§ Task goal:
Among the entries, find each line that includes the string "fills" and list it.

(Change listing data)
______________________________
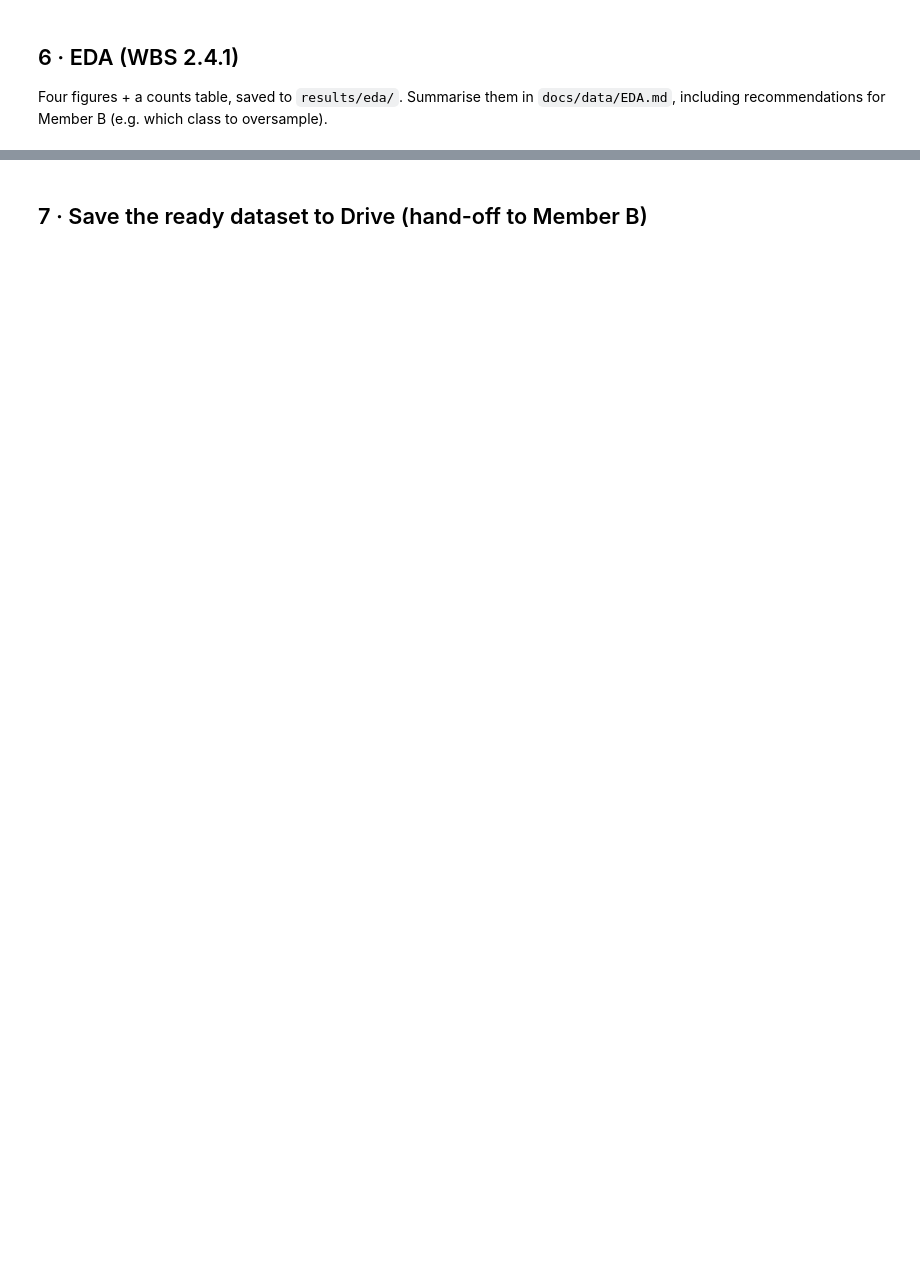
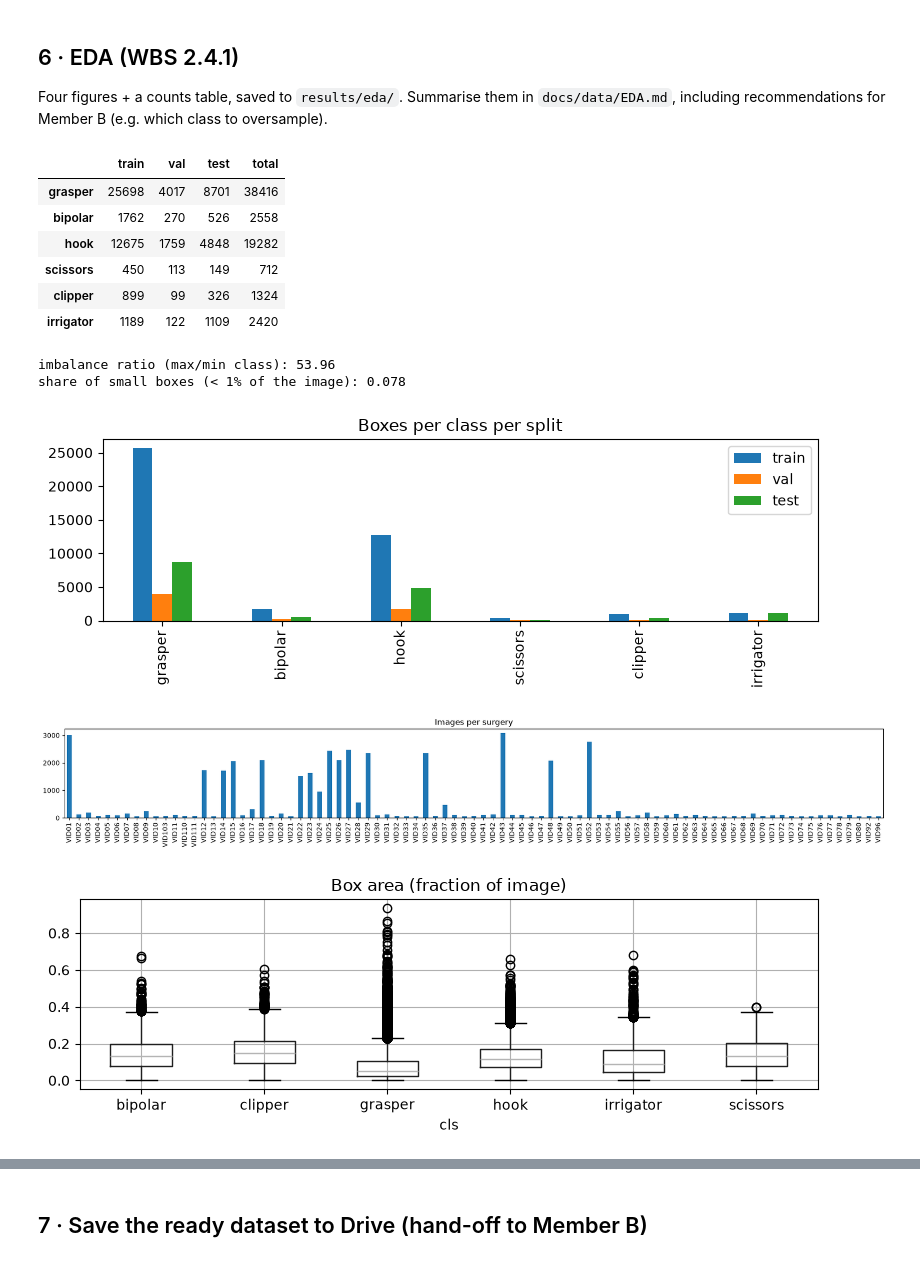
Before and after one commit to Skkinner/or-intelligence, a Jupyter notebook: notebooks/01_Data.ipynb, the cells around one changed output, grey strips where cells are left out. Saved outputs shown, nothing was run; the diff lists cells and outputs as text; code cells hidden in the pictures; blank space fills up the shorter version.

```diff
--- a/notebooks/01_Data.ipynb
+++ b/notebooks/01_Data.ipynb
@@ -37,14 +69,16 @@ DROP    = {"specimenbag"}    # m2cai16 has a 7th class that we do not use
 # %%
-from google.colab import drive
-drive.mount("/content/drive")
+if IN_COLAB:
+    from google.colab import drive
+    drive.mount("/content/drive")
 
 import os, json, random, re, shutil, zipfile, glob, hashlib, datetime
-import xml.etree.ElementTree as ET
 from collections import Counter, defaultdict
+from concurrent.futures import ThreadPoolExecutor
 from pathlib import Path
+from PIL import Image
 
 for sub in ["data", "runs", "weights", "results"]:
     os.makedirs(f"{DRIVE_DIR}/{sub}", exist_ok=True)
-WORK = Path("/content/work")      # fast local disk; Drive keeps the results
-WORK.mkdir(exist_ok=True)
-print("Drive folder ready:", DRIVE_DIR)
+WORK = Path(WORK_DIR)             # fast local disk; Drive keeps the results
+WORK.mkdir(parents=True, exist_ok=True)
+print("output folder ready:", DRIVE_DIR)
@@ -55,13 +92,0 @@ Compare the printed counts with the numbers on the dataset web page and note the
-# %%
-RAW = WORK / "raw"
-if not RAW.exists():
-    assert os.path.exists(RAW_ZIP), f"Upload the dataset zip to {RAW_ZIP} first"
-    with zipfile.ZipFile(RAW_ZIP) as z:
-        z.extractall(RAW)
-
-xml_files = sorted(glob.glob(f"{RAW}/**/*.xml", recursive=True))
-img_files = sorted(glob.glob(f"{RAW}/**/*.jpg", recursive=True) + glob.glob(f"{RAW}/**/*.png", recursive=True))
-images_by_stem = {Path(p).stem: p for p in img_files}
-print(f"XML annotations: {len(xml_files)}   images: {len(img_files)}")
-print("example names:", [Path(p).stem for p in xml_files[:5]])
-print("sha256 of the zip:", hashlib.sha256(open(RAW_ZIP, "rb").read()).hexdigest())
@@ -193,35 +376,48 @@ Four figures + a counts table, saved to `results/eda/`. Summarise them in `docs/
 # %%
 import pandas as pd
 EDA = f"{DRIVE_DIR}/results/eda"; os.makedirs(EDA, exist_ok=True)
-split_of = {s: k for k in best for v in best[k] for s in videos[v]}
+split_of = {s: k for k in best for g in best[k] for s in videos[g]}
 
-counts = pd.DataFrame({k: class_counts([s for v in best[k] for s in videos[v]]) for k in best}).reindex(CLASSES).fillna(0).astype(int)
+counts = pd.DataFrame({k: class_counts([s for g in best[k] for s in videos[g]]) for k in best}).reindex(CLASSES).fillna(0).astype(int)
 counts["total"] = counts.sum(axis=1)
 display(counts); counts.to_csv(f"{EDA}/boxes_per_class_per_split.csv")
 print("imbalance ratio (max/min class):", round(counts["total"].max() / max(counts["total"].min(), 1), 2))
 
-boxes = pd.DataFrame([{"split": split_of[s], "video": video_id(s), "cls": CLASSES[int(l.split()[0])],
-                       "area": float(l.split()[3]) * float(l.split()[4])} for s in labels for l in labels[s]])
+boxes = pd.DataFrame([{"split": split_of[s], "video": surgery(s), "cls": CLASSES[int(l.split()[0])],
+                       "area": float(l.split()[3]) * float(l.split()[4])} for s in split_of for l in labels[s]])
 print("share of small boxes (< 1% of the image):", round((boxes.area < 0.01).mean(), 3))
 
 fig, ax = plt.subplots(figsize=(8, 3)); counts.drop(columns="total").plot.bar(ax=ax, title="Boxes per class per split")
 plt.tight_layout(); plt.savefig(f"{EDA}/boxes_per_class_per_split.png"); plt.show()
 
-fig, ax = plt.subplots(figsize=(10, 3)); pd.Series({v: len(s) for v, s in sorted(videos.items())}).plot.bar(ax=ax, title="Images per video")
+fig, ax = plt.subplots(figsize=(18, 3)); pd.Series({v: len(s) for v, s in sorted(videos.items())}).plot.bar(ax=ax, title="Images per surgery")
 plt.tight_layout(); plt.savefig(f"{EDA}/images_per_video.png"); plt.show()
 
 fig, ax = plt.subplots(figsize=(8, 3)); boxes.boxplot(column="area", by="cls", ax=ax); ax.set_title("Box area (fraction of image)")
 plt.suptitle(""); plt.tight_layout(); plt.savefig(f"{EDA}/box_size_distribution.png"); plt.show()
 
 co = pd.DataFrame(0, index=CLASSES, columns=CLASSES)
-for s in labels:
+for s in split_of:
     present = sorted({CLASSES[int(l.split()[0])] for l in labels[s]})
     for i in present:
         for j in present:
             co.loc[i, j] += 1
 fig, ax = plt.subplots(figsize=(5, 4)); im = ax.imshow(co.values, cmap="Blues")
 ax.set_xticks(range(6), CLASSES, rotation=45); ax.set_yticks(range(6), CLASSES); ax.set_title("Images where tools co-occur")
 for i in range(6):
     for j in range(6):
         ax.text(j, i, co.values[i, j], ha="center", va="center", fontsize=8)
 plt.tight_layout(); plt.savefig(f"{EDA}/class_cooccurrence.png"); plt.show()
+# %% [output]
+|  | train | val | test | total |
+| grasper | 25698 | 4017 | 8701 | 38416 |
+| bipolar | 1762 | 270 | 526 | 2558 |
+| hook | 12675 | 1759 | 4848 | 19282 |
+| scissors | 450 | 113 | 149 | 712 |
+| clipper | 899 | 99 | 326 | 1324 |
+| irrigator | 1189 | 122 | 1109 | 2420 |
+imbalance ratio (max/min class): 53.96
+share of small boxes (< 1% of the image): 0.078
+[figure, added]
+[figure, added]
+[figure, added]
```
Also changed, not shown: parts of 18 cells of this notebook, 16 other files.
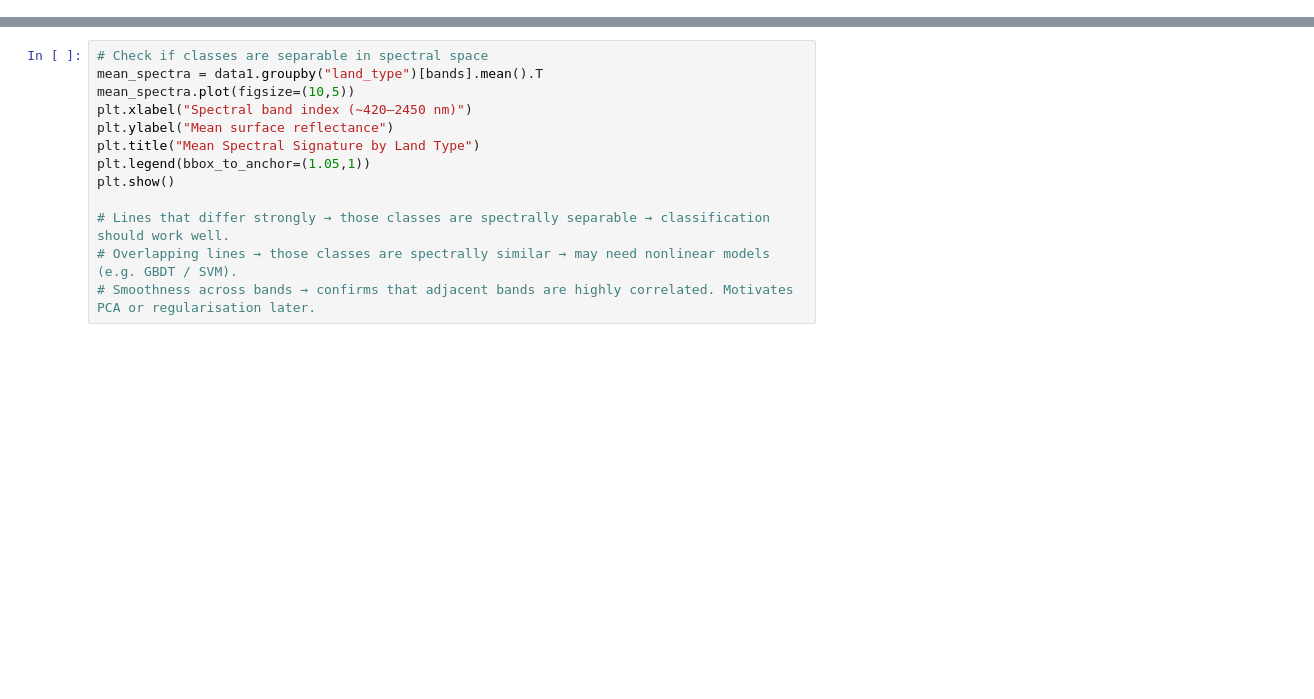
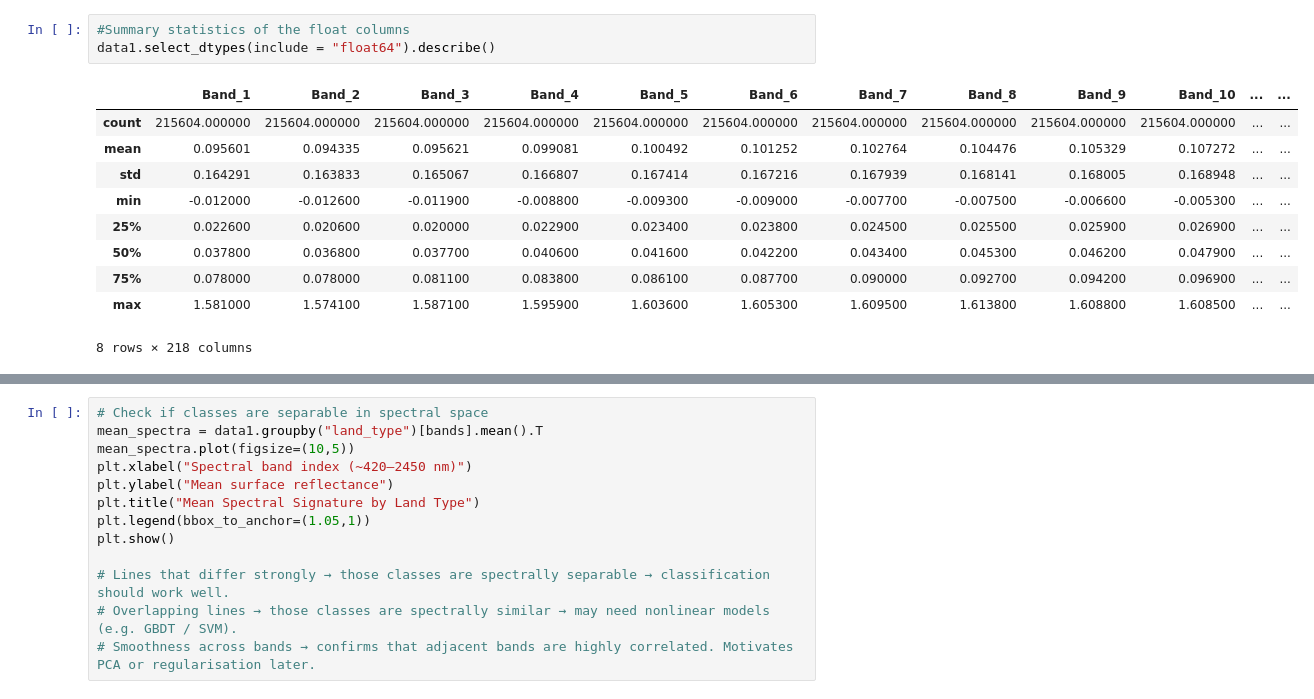
Before and after one commit to Mihneapiuaru/ml_project, a Jupyter notebook: notebooks/ml_project_task1.1.ipynb, the cells around one changed output, grey strips where cells are left out. Drawn from its saved outputs; the diff is of its cells as text; blank space fills up the shorter version.

```diff
--- a/notebooks/ml_project_task1.1.ipynb
+++ b/notebooks/ml_project_task1.1.ipynb
@@ -5,0 +66,14 @@ data1=pd.read_csv('/Users/guqian/Desktop/LSE/ST443/project/ml_project/data/data1
+# %%
+#Summary statistics of the float columns
+data1.select_dtypes(include = "float64").describe()
+# %% [output]
+|  | Band_1 | Band_2 | Band_3 | Band_4 | Band_5 | Band_6 | Band_7 | Band_8 | Band_9 | Band_10 | ... | ... |
+| count | 215604.000000 | 215604.000000 | 215604.000000 | 215604.000000 | 215604.000000 | 215604.000000 | 215604.000000 | 215604.000000 | 215604.000000 | 215604.000000 | ... | ... |
+| mean | 0.095601 | 0.094335 | 0.095621 | 0.099081 | 0.100492 | 0.101252 | 0.102764 | 0.104476 | 0.105329 | 0.107272 | ... | ... |
+| std | 0.164291 | 0.163833 | 0.165067 | 0.166807 | 0.167414 | 0.167216 | 0.167939 | 0.168141 | 0.168005 | 0.168948 | ... | ... |
+| min | -0.012000 | -0.012600 | -0.011900 | -0.008800 | -0.009300 | -0.009000 | -0.007700 | -0.007500 | -0.006600 | -0.005300 | ... | ... |
+| 25% | 0.022600 | 0.020600 | 0.020000 | 0.022900 | 0.023400 | 0.023800 | 0.024500 | 0.025500 | 0.025900 | 0.026900 | ... | ... |
+| 50% | 0.037800 | 0.036800 | 0.037700 | 0.040600 | 0.041600 | 0.042200 | 0.043400 | 0.045300 | 0.046200 | 0.047900 | ... | ... |
+| 75% | 0.078000 | 0.078000 | 0.081100 | 0.083800 | 0.086100 | 0.087700 | 0.090000 | 0.092700 | 0.094200 | 0.096900 | ... | ... |
+| max | 1.581000 | 1.574100 | 1.587100 | 1.595900 | 1.603600 | 1.605300 | 1.609500 | 1.613800 | 1.608800 | 1.608500 | ... | ... |
+8 rows × 218 columns
```
Also changed, not shown: parts of 18 cells of this notebook.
______________________________
§ The answer:
Before and after one commit to Skkinner/or-intelligence, a Jupyter notebook: notebooks/01_Data.ipynb, the cells around one changed output, grey strips where cells are left out. Saved outputs shown, nothing was run; the diff lists cells and outputs as text; code cells hidden in the pictures; blank space fills up the shorter version.
Before and after one commit to Mihneapiuaru/ml_project, a Jupyter notebook: notebooks/ml_project_task1.1.ipynb, the cells around one changed output, grey strips where cells are left out. Drawn from its saved outputs; the diff is of its cells as text; blank space fills up the shorter version.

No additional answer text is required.